Bennie retired from public practice in 1969 but remained available to
certain clients who trusted and needed his services. He still ran Sterling
Trust and Gelfand’s Trust.
In 1969 Bennie joined Bill Margolis and his Family as a consultant to
them and to Olivine Industries
In 1976 Bennie and Bubbles left Rhodesia to go back to Cape Town where
they had both been brought up as children. He again met up with Joe Levien
and joined him in his business in Cape Town helping him to run and develop
further the interests of the Levien Family.
Bennie died in Kenilworth on the 25th July 1991 after a long
illness and was buried on the 28th July at Pinelands No. 2
Cemetery in Pinelands, Cape Town.
A TRIBUTE TO BENNIE GELFAND
(Eulogy given at the funeral by Hymie Wolf)
In paying tribute to an old and valued friend I would like to capture,
for a brief moment the character and spirit of one of nature’s gentlemen.
First and foremost, Bennie Gelfand was a family man – a devoted husband
and a loving and caring father and Grandfather. Nothing gave him greater joy
and pleasure than to have his family around him, and no sooner did one visit
end, then he was already planning and organizing the next, and even when he
was far from fit to travel he still persisted in these family visits so that
he could follow their progress and learn of their interests at close
quarters. This he was able to do until the very end through the loving care
and assistance of his beloved wife Bubbles.
Second only to the love of his family, was his loyalty to his selected
bands of good friends. Here one could truly say of him in the words of
Shakespeare “The friends thou hast, and their adoption tried, grapple them
unto thou soul with hopes of steel” But his friendship was also something
to be sought. Why so? Firstly as I have already said he was one of
nature’s gentlemen and a man of worth and integrity with whom one was
proud to associate. Conversationally, it was both pleasant and instructive

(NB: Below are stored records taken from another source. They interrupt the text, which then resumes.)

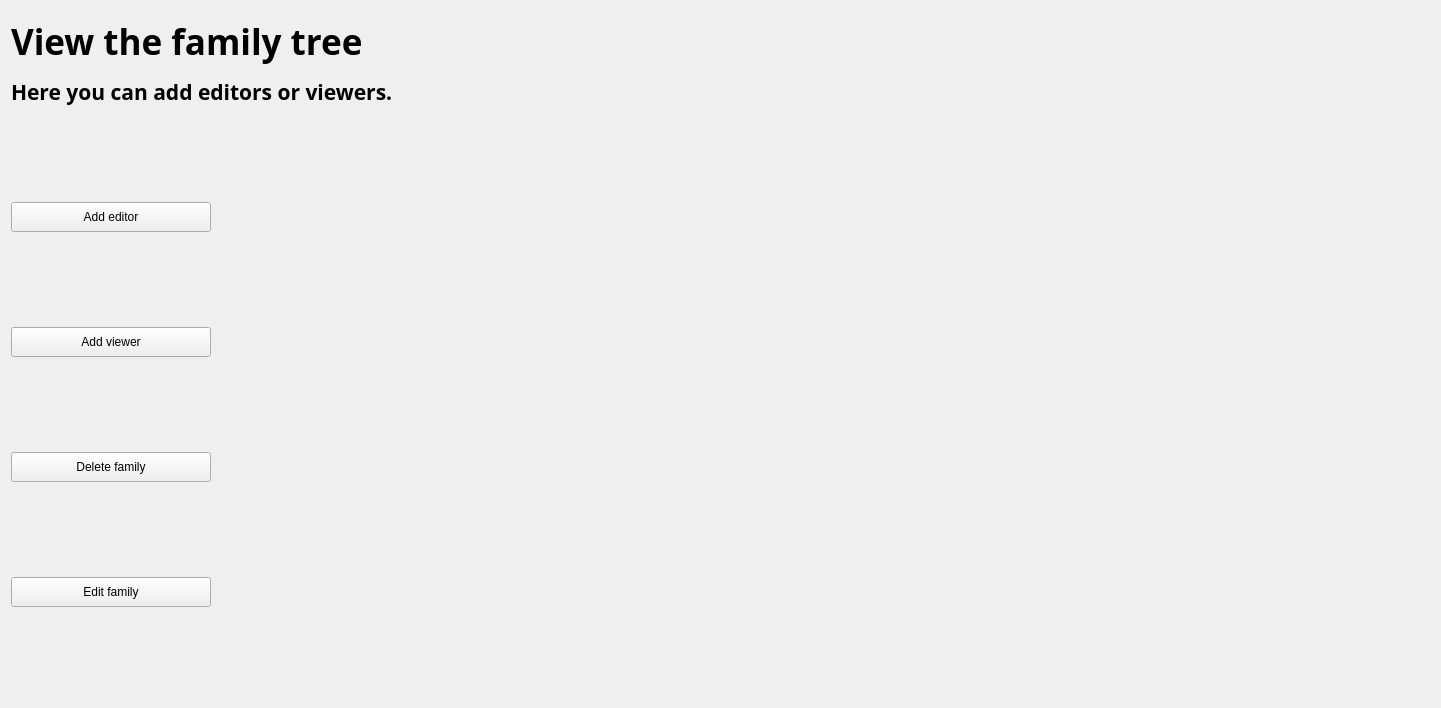
Qt form FamilyTree/src/gui/viewpage.ui (moumitahmad/Stammbaum) before a commit.
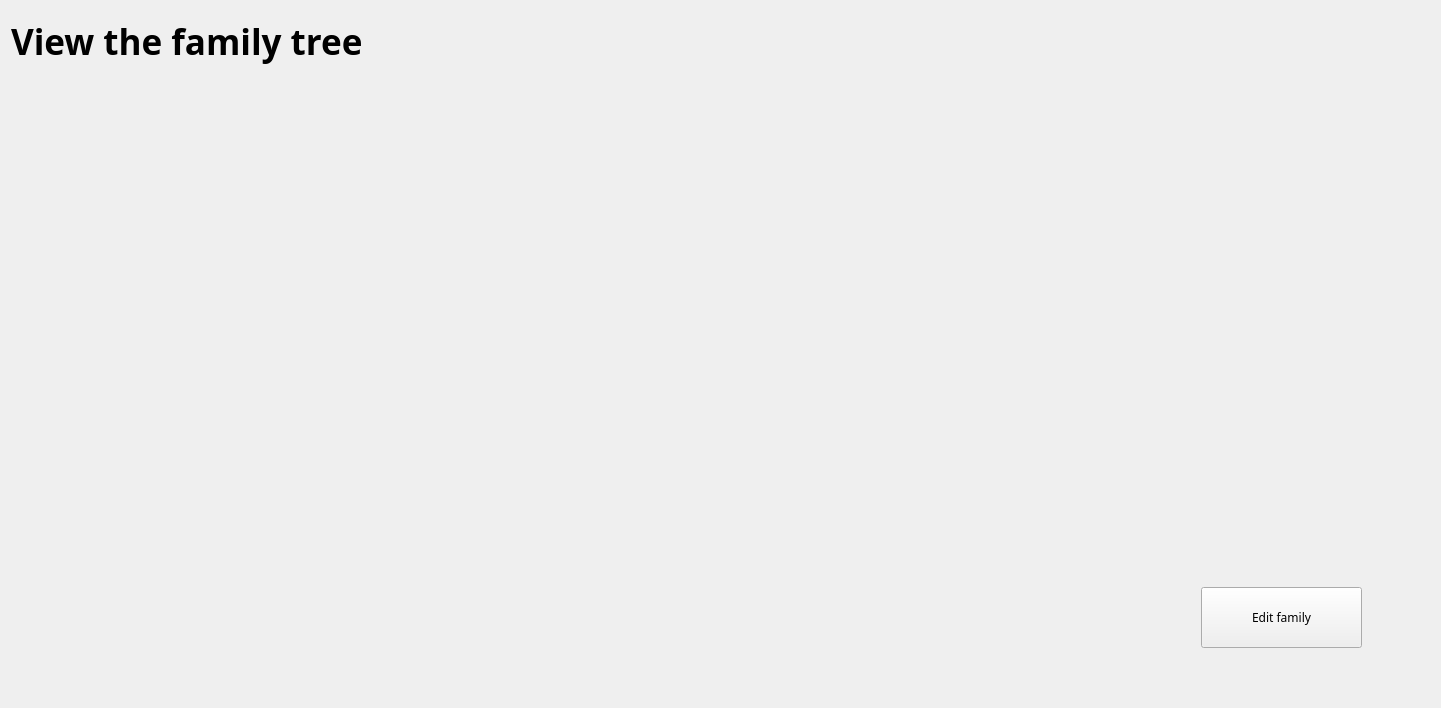
The same form after that commit.

The edit to the form file:
```diff
--- a/FamilyTree/src/gui/viewpage.ui
+++ b/FamilyTree/src/gui/viewpage.ui
@@ -43,108 +43,10 @@
        </property>
       </widget>
      </item>
-     <item>
-      <widget class="QLabel" name="LabelViewDescrip">
-       <property name="sizePolicy">
-        <sizepolicy hsizetype="Fixed" vsizetype="Fixed">
-         <horstretch>0</horstretch>
-         <verstretch>0</verstretch>
-        </sizepolicy>
-       </property>
-       <property name="font">
-        <font>
-         <family>Sawasdee</family>
-         <pointsize>16</pointsize>
-         <weight>75</weight>
-         <bold>true</bold>
-        </font>
-       </property>
-       <property name="text">
-        <string>Here you can add editors or viewers.</string>
-       </property>
-      </widget>
-     </item>
      <item>
       <layout class="QHBoxLayout" name="horizontalLayout">
        <item>
-        <layout class="QGridLayout" name="gridLayout_3">
-         <item row="2" column="0">
-          <widget class="QPushButton" name="ButtonDeleteFamily">
-           <property name="sizePolicy">
-            <sizepolicy hsizetype="Fixed" vsizetype="Fixed">
-             <horstretch>0</horstretch>
-             <verstretch>0</verstretch>
-            </sizepolicy>
-           </property>
-           <property name="minimumSize">
-            <size>
-             <width>200</width>
-             <height>30</height>
-            </size>
-           </property>
-           <property name="text">
-            <string>Delete family</string>
-           </property>
-          </widget>
-         </item>
-         <item row="3" column="0">
-          <widget class="QPushButton" name="ButtonEditFamily">
-           <property name="sizePolicy">
-            <sizepolicy hsizetype="Fixed" vsizetype="Fixed">
-             <horstretch>0</horstretch>
-             <verstretch>0</verstretch>
-            </sizepolicy>
-           </property>
-           <property name="minimumSize">
-            <size>
-             <width>200</width>
-             <height>30</height>
-            </size>
-           </property>
-           <property name="text">
-            <string>Edit family</string>
-           </property>
-          </widget>
-         </item>
-         <item row="1" column="0">
-          <widget class="QPushButton" name="ButtonAddViewer">
-           <property name="sizePolicy">
-            <sizepolicy hsizetype="Fixed" vsizetype="Fixed">
-             <horstretch>0</horstretch>
-             <verstretch>0</verstretch>
-            </sizepolicy>
-           </property>
-           <property name="minimumSize">
-            <size>
-             <width>200</width>
-             <height>30</height>
-            </size>
-           </property>
-           <property name="text">
-            <string>Add viewer</string>
-           </property>
-          </widget>
-         </item>
-         <item row="0" column="0">
-          <widget class="QPushButton" name="ButtonAddEditor">
-           <property name="sizePolicy">
-            <sizepolicy hsizetype="Fixed" vsizetype="Fixed">
-             <horstretch>0</horstretch>
-             <verstretch>0</verstretch>
-            </sizepolicy>
-           </property>
-           <property name="minimumSize">
-            <size>
-             <width>200</width>
-             <height>30</height>
-            </size>
-           </property>
-           <property name="text">
-            <string>Add editor</string>
-           </property>
-          </widget>
-         </item>
-        </layout>
+        <layout class="QGridLayout" name="adminPanel"/>
        </item>
        <item>
         <widget class="QWidget" name="WidgetDisplayFamily" native="true">
@@ -154,6 +56,24 @@
            <verstretch>0</verstretch>
           </sizepolicy>
          </property>
+         <widget class="QPushButton" name="ButtonEditFamily">
+          <property name="geometry">
+           <rect>
+            <x>1190</x>
+            <y>510</y>
+            <width>161</width>
+            <height>61</height>
+           </rect>
+          </property>
+          <property name="font">
+           <font>
+            <family>Sawasdee</family>
+           </font>
+          </property>
+          <property name="text">
+           <string>Edit family</string>
+          </property>
+         </widget>
         </widget>
        </item>
       </layout>
```
Left out of the diff: 2 changed lines with no effect on the pictures.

to be in his company for through his penchant for good reading, his
exploratory mind and his remarkably retentive memory – he became a
veritable encyclopedia of enviable knowledge on such diverse subjects as
Jewish Laws and Traditions, South African and Rhodesian History, Sport and
sporting statistics and the political policies of yesterday and today. But
not least of the reasons for seeking and enjoying Bennies friendship was his
modest demeanour, his humble outlook and his lovable sense of humour. This
modest demeanour perhaps accounted for his reluctance to speak of his
exploits in World War 11. He was amongst the first to volunteer for military
service. He was taken prisoner at Tobruk, sent to Italy and Germany thence
to the Salt Mines in Poland till near the end of the war when he was
returned to Germany in a terrible state of health. Little known too was the
episode when the POW’s were asked by a German Officer whether any of them
were Jews. Only Bennie and two others had the pride and courage to step out,
leaving several others to deny their Jewishness for whatever reasons.
Next closet to his heart was his love of sport and sportsmanship in the
true meaning of the word. He was after all an active participant in his
earlier years having played for UCT’s First Rugby Team where he was
acknowledged as a solid and hard-working forward and an exemplary sportsman
on the field. On his return to Cape Town he was a regular attender at his
beloved Newlands and had a profound knowledge of the game of rugby and its
Bennie was also a Chartered Accountant with a successful Practice. It was
in this capacity that I first met him so many years ago. Here his success
could be attributed to his sound knowledge based on prior study of any
problem at hand. Here too he gained a reputation as a man of reliability, of
worth and integrity who was able to offer wise guidance and mature judgment
in his professional conduct.
Bennie was a man who had a zest for life and his sheer determination
would not allow him to give up even in the most adverse of circumstances, as
was the case when his life drew to its close.
To his life partner Bubbles, and to his other near and dear ones may I
say that it was your love and courage which sustained your loved one in the
many weeks and months of his struggle. May the memories of his fortitude,
his goodness of heart, and his quiet generosity give you solace in the days
28th July 1991